__EXERCISE PROMPT__. An exact restatement of all the data is required, with the pictures left out.
━━━━━ SUPPLIED MATERIAL ━━━━━
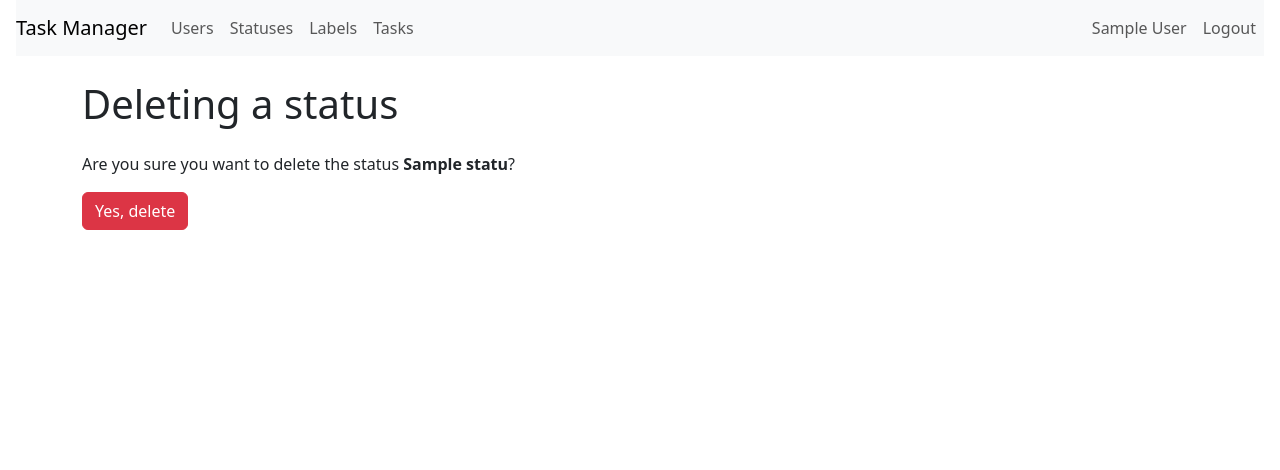
After one commit to webAmoeba/task-manager, a Django app: page /statuses/1/delete/ in a window 1280 px wide. The commit adds this page. Shown: the top 470 px of the page. Run offline with Django 5.2, Linux system fonts and the light colour scheme; a user stored in the database is signed in; tables that the repository leaves empty hold one stand-in row (values such as "Sample post").

Commit message:
feat: add delete functionality for statuses

```diff
--- /dev/null
+++ b/task_manager/apps/statuses/templates/statuses/status_delete.html
@@ -0,0 +1,14 @@
+{% extends 'base.html' %}
+{% load i18n %}
+
+{% block content %}
+  <h1 class="my-4">{{ page_title }}</h1>
+
+  <p>
+    {% trans 'Are you sure you want to delete the status' %} <b>{{ object.name }}</b>?
+  </p>
+  <form method="post">
+    {% csrf_token %}
+    <input class="btn btn-danger" type="submit" value="{% trans 'Yes, delete' %}" />
+  </form>
+{% endblock %}
--- a/task_manager/apps/statuses/templates/statuses/status_list.html
+++ b/task_manager/apps/statuses/templates/statuses/status_list.html
@@ -23,7 +23,7 @@
           <td>
             <a href="{% url 'status_update' status.id %}">{% trans 'Edit' %}</a>
             <br />
-            {% comment %} <a href="{% url 'status_delete' status.id %}">{% trans 'Delete' %}</a> {% endcomment %}
+            <a href="{% url 'status_delete' status.id %}">{% trans 'Delete' %}</a>
           </td>
         </tr>
       {% endfor %}
--- a/task_manager/apps/statuses/urls.py
+++ b/task_manager/apps/statuses/urls.py
@@ -2,6 +2,7 @@ from django.urls import path
 
 from task_manager.apps.statuses.views import (
     StatusCreateView,
+    StatusDeleteView,
     StatusListView,
     StatusUpdateView,
 )
@@ -10,4 +11,5 @@ urlpatterns = [
     path("", StatusListView.as_view(), name="status_list"),
     path("create/", StatusCreateView.as_view(), name="status_create"),
     path("<int:pk>/update/", StatusUpdateView.as_view(), name="status_update"),
+    path('<int:pk>/delete/', StatusDeleteView.as_view(), name='status_delete'),
 ]
--- a/task_manager/apps/statuses/views.py
+++ b/task_manager/apps/statuses/views.py
@@ -5,7 +5,7 @@ from django.shortcuts import redirect
 from django.urls import reverse_lazy
 from django.utils.translation import gettext as _
 from django.views.generic import ListView
-from django.views.generic.edit import CreateView, UpdateView
+from django.views.generic.edit import CreateView, DeleteView, UpdateView
 
 from task_manager.apps.statuses.forms import StatusForm
 from task_manager.apps.statuses.models import Status
@@ -64,3 +64,18 @@ class StatusUpdateView(LoginRequiredMixin, UpdateView):
         context["page_title"] = _("Update status")
         context["is_create_view"] = False
         return context
+
+
+class StatusDeleteView(CustomLoginRequiredMixin, DeleteView):
+    model = Status
+    template_name = "statuses/status_delete.html"
+    success_url = reverse_lazy("status_list")
+
+    def get_context_data(self, **kwargs):
+        context = super().get_context_data(**kwargs)
+        context["page_title"] = _("Deleting a status")
+        return context
+
+    def delete(self, request, *args, **kwargs):
+        messages.success(self.request, _("Status successfully deleted"))
+        return super().delete(request, *args, **kwargs)
--- a/task_manager/apps/users/templates/users/user_delete.html
+++ b/task_manager/apps/users/templates/users/user_delete.html
@@ -2,13 +2,13 @@
 {% load i18n %}
 
 {% block content %}
-  <h1 class="my-4">Deleting a user</h1>
+  <h1 class="my-4">{{ page_title }}</h1>
 
   <p>
-    {% blocktrans with first_name=object.first_name username=object.username %}Are you sure you want to delete {{ first_name }} ({{ username }})?{% endblocktrans %}
+    {% blocktrans with first_name=object.first_name last_name=object.last_name %}Are you sure you want to delete <b>{{ first_name }} {{ last_name }}</b>?{% endblocktrans %}
   </p>
   <form method="post">
     {% csrf_token %}
-    <input class="btn btn-danger" type="submit" value="Yes, delete" />
+    <input class="btn btn-danger" type="submit" value="{% trans "Yes, delete" %}" />
   </form>
 {% endblock %}
--- a/task_manager/apps/users/views.py
+++ b/task_manager/apps/users/views.py
@@ -89,3 +89,8 @@ class UserDeleteView(LoginRequiredMixin, DeleteView):
     def delete(self, request, *args, **kwargs):
         messages.success(self.request, _("User successfully deleted"))
         return super().delete(request, *args, **kwargs)
+
+    def get_context_data(self, **kwargs):
+        context = super().get_context_data(**kwargs)
+        context["page_title"] = _("Deleting a user")
+        return context
```
Also changed, not shown: locale/ru/LC_MESSAGES/django.po, 1 other file.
━━━━━
__SOLUTION TO THIS TASK__.
After one commit to webAmoeba/task-manager, a Django app: page /statuses/1/delete/ in a window 1280 px wide. The commit adds this page. Shown: the top 470 px of the page. Run offline with Django 5.2, Linux system fonts and the light colour scheme; a user stored in the database is signed in; tables that the repository leaves empty hold one stand-in row (values such as "Sample post").

Commit message:
feat: add delete functionality for statuses

```diff
--- /dev/null
+++ b/task_manager/apps/statuses/templates/statuses/status_delete.html
@@ -0,0 +1,14 @@
+{% extends 'base.html' %}
+{% load i18n %}
+
+{% block content %}
+  <h1 class="my-4">{{ page_title }}</h1>
+
+  <p>
+    {% trans 'Are you sure you want to delete the status' %} <b>{{ object.name }}</b>?
+  </p>
+  <form method="post">
+    {% csrf_token %}
+    <input class="btn btn-danger" type="submit" value="{% trans 'Yes, delete' %}" />
+  </form>
+{% endblock %}
--- a/task_manager/apps/statuses/templates/statuses/status_list.html
+++ b/task_manager/apps/statuses/templates/statuses/status_list.html
@@ -23,7 +23,7 @@
           <td>
             <a href="{% url 'status_update' status.id %}">{% trans 'Edit' %}</a>
             <br />
-            {% comment %} <a href="{% url 'status_delete' status.id %}">{% trans 'Delete' %}</a> {% endcomment %}
+            <a href="{% url 'status_delete' status.id %}">{% trans 'Delete' %}</a>
           </td>
         </tr>
       {% endfor %}
--- a/task_manager/apps/statuses/urls.py
+++ b/task_manager/apps/statuses/urls.py
@@ -2,6 +2,7 @@ from django.urls import path
 
 from task_manager.apps.statuses.views import (
     StatusCreateView,
+    StatusDeleteView,
     StatusListView,
     StatusUpdateView,
 )
@@ -10,4 +11,5 @@ urlpatterns = [
     path("", StatusListView.as_view(), name="status_list"),
     path("create/", StatusCreateView.as_view(), name="status_create"),
     path("<int:pk>/update/", StatusUpdateView.as_view(), name="status_update"),
+    path('<int:pk>/delete/', StatusDeleteView.as_view(), name='status_delete'),
 ]
--- a/task_manager/apps/statuses/views.py
+++ b/task_manager/apps/statuses/views.py
@@ -5,7 +5,7 @@ from django.shortcuts import redirect
 from django.urls import reverse_lazy
 from django.utils.translation import gettext as _
 from django.views.generic import ListView
-from django.views.generic.edit import CreateView, UpdateView
+from django.views.generic.edit import CreateView, DeleteView, UpdateView
 
 from task_manager.apps.statuses.forms import StatusForm
 from task_manager.apps.statuses.models import Status
@@ -64,3 +64,18 @@ class StatusUpdateView(LoginRequiredMixin, UpdateView):
         context["page_title"] = _("Update status")
         context["is_create_view"] = False
         return context
+
+
+class StatusDeleteView(CustomLoginRequiredMixin, DeleteView):
+    model = Status
+    template_name = "statuses/status_delete.html"
+    success_url = reverse_lazy("status_list")
+
+    def get_context_data(self, **kwargs):
+        context = super().get_context_data(**kwargs)
+        context["page_title"] = _("Deleting a status")
+        return context
+
+    def delete(self, request, *args, **kwargs):
+        messages.success(self.request, _("Status successfully deleted"))
+        return super().delete(request, *args, **kwargs)
--- a/task_manager/apps/users/templates/users/user_delete.html
+++ b/task_manager/apps/users/templates/users/user_delete.html
@@ -2,13 +2,13 @@
 {% load i18n %}
 
 {% block content %}
-  <h1 class="my-4">Deleting a user</h1>
+  <h1 class="my-4">{{ page_title }}</h1>
 
   <p>
-    {% blocktrans with first_name=object.first_name username=object.username %}Are you sure you want to delete {{ first_name }} ({{ username }})?{% endblocktrans %}
+    {% blocktrans with first_name=object.first_name last_name=object.last_name %}Are you sure you want to delete <b>{{ first_name }} {{ last_name }}</b>?{% endblocktrans %}
   </p>
   <form method="post">
     {% csrf_token %}
-    <input class="btn btn-danger" type="submit" value="Yes, delete" />
+    <input class="btn btn-danger" type="submit" value="{% trans "Yes, delete" %}" />
   </form>
 {% endblock %}
--- a/task_manager/apps/users/views.py
+++ b/task_manager/apps/users/views.py
@@ -89,3 +89,8 @@ class UserDeleteView(LoginRequiredMixin, DeleteView):
     def delete(self, request, *args, **kwargs):
         messages.success(self.request, _("User successfully deleted"))
         return super().delete(request, *args, **kwargs)
+
+    def get_context_data(self, **kwargs):
+        context = super().get_context_data(**kwargs)
+        context["page_title"] = _("Deleting a user")
+        return context
```
Also changed, not shown: locale/ru/LC_MESSAGES/django.po, 1 other file.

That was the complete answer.